## Task brief
List every line below containing "Gehen".

## Change detection outputs
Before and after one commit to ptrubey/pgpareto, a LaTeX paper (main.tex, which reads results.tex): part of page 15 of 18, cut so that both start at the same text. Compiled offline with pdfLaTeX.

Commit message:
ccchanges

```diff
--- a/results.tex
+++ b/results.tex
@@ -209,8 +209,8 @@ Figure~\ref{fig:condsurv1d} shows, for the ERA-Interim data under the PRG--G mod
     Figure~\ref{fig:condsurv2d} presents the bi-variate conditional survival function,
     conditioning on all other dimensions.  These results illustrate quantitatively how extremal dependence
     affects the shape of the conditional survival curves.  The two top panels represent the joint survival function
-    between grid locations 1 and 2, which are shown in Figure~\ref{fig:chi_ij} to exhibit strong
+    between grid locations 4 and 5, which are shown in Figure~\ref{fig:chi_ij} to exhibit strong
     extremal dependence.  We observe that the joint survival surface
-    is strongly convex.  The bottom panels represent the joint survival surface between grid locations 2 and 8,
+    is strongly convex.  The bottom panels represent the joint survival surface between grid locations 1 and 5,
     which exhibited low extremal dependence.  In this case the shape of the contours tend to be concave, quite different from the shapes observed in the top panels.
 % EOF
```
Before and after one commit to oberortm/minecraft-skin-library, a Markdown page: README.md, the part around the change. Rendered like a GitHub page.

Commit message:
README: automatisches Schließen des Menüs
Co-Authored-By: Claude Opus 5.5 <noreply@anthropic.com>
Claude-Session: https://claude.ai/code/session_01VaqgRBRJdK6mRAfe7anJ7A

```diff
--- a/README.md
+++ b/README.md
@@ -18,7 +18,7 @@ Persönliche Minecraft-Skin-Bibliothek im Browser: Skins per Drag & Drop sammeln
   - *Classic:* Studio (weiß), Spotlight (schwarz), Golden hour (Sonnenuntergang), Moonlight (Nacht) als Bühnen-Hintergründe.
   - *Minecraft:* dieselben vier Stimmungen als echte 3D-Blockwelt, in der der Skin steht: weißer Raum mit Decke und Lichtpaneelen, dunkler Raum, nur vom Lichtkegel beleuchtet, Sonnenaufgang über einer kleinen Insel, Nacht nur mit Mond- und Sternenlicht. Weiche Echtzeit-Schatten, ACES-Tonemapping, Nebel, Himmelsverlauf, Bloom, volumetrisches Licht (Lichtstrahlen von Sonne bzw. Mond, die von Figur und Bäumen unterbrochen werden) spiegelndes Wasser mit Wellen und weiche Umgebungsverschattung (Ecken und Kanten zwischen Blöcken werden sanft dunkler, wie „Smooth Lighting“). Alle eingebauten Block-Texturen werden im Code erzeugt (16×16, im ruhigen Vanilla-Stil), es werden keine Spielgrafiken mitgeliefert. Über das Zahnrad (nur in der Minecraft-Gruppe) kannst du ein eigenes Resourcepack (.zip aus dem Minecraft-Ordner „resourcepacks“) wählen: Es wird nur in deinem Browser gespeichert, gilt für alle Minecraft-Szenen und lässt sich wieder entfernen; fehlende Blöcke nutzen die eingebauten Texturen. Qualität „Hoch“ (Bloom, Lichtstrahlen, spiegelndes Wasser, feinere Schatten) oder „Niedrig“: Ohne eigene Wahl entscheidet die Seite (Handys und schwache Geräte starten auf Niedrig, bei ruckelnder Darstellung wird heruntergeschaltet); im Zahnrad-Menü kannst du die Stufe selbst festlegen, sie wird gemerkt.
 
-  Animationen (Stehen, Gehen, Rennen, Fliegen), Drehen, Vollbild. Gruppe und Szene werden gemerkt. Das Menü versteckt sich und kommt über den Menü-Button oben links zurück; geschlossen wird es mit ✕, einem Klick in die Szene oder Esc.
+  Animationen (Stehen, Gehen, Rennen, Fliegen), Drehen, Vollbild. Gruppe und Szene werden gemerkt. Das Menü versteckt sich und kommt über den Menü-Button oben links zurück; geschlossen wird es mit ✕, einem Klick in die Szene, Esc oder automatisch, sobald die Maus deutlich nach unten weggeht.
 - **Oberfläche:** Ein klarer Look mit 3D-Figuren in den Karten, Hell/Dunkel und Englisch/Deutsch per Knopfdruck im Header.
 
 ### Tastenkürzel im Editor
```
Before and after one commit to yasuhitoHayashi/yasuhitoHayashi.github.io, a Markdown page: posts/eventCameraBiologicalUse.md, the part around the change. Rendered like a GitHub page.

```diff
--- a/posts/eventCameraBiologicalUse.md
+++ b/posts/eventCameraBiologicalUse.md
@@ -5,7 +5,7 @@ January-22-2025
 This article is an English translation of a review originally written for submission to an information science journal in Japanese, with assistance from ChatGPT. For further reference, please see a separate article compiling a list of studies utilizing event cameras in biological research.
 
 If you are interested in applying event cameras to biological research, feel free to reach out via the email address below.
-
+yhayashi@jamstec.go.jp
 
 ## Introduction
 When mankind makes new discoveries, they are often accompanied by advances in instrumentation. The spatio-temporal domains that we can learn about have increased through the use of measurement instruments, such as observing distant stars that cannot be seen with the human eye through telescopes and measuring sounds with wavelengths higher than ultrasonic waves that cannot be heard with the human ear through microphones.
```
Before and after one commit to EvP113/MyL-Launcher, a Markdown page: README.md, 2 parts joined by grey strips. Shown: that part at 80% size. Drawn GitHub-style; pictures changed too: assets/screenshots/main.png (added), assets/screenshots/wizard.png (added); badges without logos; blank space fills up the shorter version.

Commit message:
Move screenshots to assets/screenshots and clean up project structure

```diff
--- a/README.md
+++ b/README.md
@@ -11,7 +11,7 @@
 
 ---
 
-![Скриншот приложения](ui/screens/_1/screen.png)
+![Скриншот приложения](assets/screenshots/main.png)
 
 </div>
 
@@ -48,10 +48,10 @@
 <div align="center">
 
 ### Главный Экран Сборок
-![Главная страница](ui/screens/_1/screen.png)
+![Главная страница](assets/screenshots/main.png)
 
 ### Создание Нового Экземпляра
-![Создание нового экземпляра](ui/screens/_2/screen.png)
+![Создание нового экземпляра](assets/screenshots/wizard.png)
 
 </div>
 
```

## Output for this task
-  Animationen (Stehen, Gehen, Rennen, Fliegen), Drehen, Vollbild. Gruppe und Szene werden gemerkt. Das Menü versteckt sich und kommt über den Menü-Button oben links zurück; geschlossen wird es mit ✕, einem Klick in die Szene oder Esc.
+  Animationen (Stehen, Gehen, Rennen, Fliegen), Drehen, Vollbild. Gruppe und Szene werden gemerkt. Das Menü versteckt sich und kommt über den Menü-Button oben links zurück; geschlossen wird es mit ✕, einem Klick in die Szene, Esc oder automatisch, sobald die Maus deutlich nach unten weggeht.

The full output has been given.